WORK INSTRUCTIONS: The answer consists solely of the data below, reproduced exactly.

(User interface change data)

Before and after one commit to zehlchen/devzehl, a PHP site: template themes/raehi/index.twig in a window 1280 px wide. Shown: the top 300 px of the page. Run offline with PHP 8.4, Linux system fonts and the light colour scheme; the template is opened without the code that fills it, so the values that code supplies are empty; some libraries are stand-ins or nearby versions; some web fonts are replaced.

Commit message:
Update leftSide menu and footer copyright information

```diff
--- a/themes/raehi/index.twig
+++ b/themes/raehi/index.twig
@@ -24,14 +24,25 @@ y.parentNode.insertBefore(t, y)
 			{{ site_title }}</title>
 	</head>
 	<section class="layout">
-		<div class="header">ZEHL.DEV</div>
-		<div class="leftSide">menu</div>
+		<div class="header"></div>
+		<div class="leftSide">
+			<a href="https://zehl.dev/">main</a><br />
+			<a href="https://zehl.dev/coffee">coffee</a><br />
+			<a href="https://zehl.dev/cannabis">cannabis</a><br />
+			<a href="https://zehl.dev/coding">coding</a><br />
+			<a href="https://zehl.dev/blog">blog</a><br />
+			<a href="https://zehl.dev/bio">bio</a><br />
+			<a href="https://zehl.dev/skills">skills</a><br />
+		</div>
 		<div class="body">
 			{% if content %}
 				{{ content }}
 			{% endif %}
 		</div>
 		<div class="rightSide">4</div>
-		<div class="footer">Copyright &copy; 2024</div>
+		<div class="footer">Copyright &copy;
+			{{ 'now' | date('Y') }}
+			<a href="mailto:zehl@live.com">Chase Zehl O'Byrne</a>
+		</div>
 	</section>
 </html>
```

RESULT OF THE TASK:
Before and after one commit to zehlchen/devzehl, a PHP site: template themes/raehi/index.twig in a window 1280 px wide. Shown: the top 300 px of the page. Run offline with PHP 8.4, Linux system fonts and the light colour scheme; the template is opened without the code that fills it, so the values that code supplies are empty; some libraries are stand-ins or nearby versions; some web fonts are replaced.

Commit message:
Update leftSide menu and footer copyright information

```diff
--- a/themes/raehi/index.twig
+++ b/themes/raehi/index.twig
@@ -24,14 +24,25 @@ y.parentNode.insertBefore(t, y)
 			{{ site_title }}</title>
 	</head>
 	<section class="layout">
-		<div class="header">ZEHL.DEV</div>
-		<div class="leftSide">menu</div>
+		<div class="header"></div>
+		<div class="leftSide">
+			<a href="https://zehl.dev/">main</a><br />
+			<a href="https://zehl.dev/coffee">coffee</a><br />
+			<a href="https://zehl.dev/cannabis">cannabis</a><br />
+			<a href="https://zehl.dev/coding">coding</a><br />
+			<a href="https://zehl.dev/blog">blog</a><br />
+			<a href="https://zehl.dev/bio">bio</a><br />
+			<a href="https://zehl.dev/skills">skills</a><br />
+		</div>
 		<div class="body">
 			{% if content %}
 				{{ content }}
 			{% endif %}
 		</div>
 		<div class="rightSide">4</div>
-		<div class="footer">Copyright &copy; 2024</div>
+		<div class="footer">Copyright &copy;
+			{{ 'now' | date('Y') }}
+			<a href="mailto:zehl@live.com">Chase Zehl O'Byrne</a>
+		</div>
 	</section>
 </html>
```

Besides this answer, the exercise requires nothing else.